A kamikaze defense is a method for deterring a potential acquirer from purchasing a company.
How it works:
Kamikaze defense is named after the suicide attacks of Japanese pilots during World War II. For example, Company FGH makes a bid to buy Company STW. The STW board of directors does not want to sell the company, but Company FGH goes directly to the Company STW shareholders and offers to buy their shares for a 15% premium.
Fearful that Company FGH may be successful in its efforts, Company STW sells its key intellectual property and randomly buys Company X35, which makes cigarettes and horsemeat. Company FGH finds Company STW less attractive and drops its bid.
Why it Matters:

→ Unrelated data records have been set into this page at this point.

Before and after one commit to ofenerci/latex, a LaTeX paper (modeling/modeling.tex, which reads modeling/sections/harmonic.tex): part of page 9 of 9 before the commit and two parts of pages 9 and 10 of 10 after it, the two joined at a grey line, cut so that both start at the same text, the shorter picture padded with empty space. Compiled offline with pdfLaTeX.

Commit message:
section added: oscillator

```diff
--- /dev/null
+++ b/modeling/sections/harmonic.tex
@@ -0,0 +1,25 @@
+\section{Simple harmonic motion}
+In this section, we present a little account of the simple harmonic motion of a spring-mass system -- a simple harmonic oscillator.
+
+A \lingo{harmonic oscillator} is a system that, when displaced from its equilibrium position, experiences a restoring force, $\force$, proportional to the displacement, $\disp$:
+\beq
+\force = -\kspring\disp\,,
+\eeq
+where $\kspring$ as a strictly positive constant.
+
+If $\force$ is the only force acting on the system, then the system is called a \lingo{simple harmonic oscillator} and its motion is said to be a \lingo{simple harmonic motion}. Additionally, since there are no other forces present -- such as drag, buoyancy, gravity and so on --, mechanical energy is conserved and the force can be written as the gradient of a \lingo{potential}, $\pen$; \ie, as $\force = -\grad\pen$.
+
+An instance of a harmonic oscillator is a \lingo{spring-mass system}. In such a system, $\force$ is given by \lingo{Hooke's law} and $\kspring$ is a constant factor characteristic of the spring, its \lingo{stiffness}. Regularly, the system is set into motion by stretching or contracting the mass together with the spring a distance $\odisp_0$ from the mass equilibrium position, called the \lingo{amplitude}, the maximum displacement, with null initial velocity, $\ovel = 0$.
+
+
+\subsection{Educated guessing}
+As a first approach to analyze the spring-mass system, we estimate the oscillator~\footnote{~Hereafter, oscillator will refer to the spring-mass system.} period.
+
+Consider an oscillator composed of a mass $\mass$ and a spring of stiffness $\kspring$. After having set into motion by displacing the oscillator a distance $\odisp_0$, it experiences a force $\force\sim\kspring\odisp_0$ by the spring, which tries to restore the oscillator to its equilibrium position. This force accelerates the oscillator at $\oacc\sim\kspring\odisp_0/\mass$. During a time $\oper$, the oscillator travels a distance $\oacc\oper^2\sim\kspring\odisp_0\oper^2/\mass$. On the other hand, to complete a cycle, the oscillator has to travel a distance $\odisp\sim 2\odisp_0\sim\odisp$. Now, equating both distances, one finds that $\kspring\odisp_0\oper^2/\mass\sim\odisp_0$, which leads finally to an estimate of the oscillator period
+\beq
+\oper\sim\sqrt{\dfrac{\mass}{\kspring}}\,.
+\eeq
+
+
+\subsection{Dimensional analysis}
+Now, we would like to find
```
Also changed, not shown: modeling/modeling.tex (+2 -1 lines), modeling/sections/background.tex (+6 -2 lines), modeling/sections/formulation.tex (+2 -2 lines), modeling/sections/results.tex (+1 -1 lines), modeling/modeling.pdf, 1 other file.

The kamikaze defense is near suicide in that the board has to be willing to nearly kill the company in order to save it from acquisition. This is very risky, and in some cases the shareholders oppose the effort. For this reason, the kamikaze defense is often a last resort.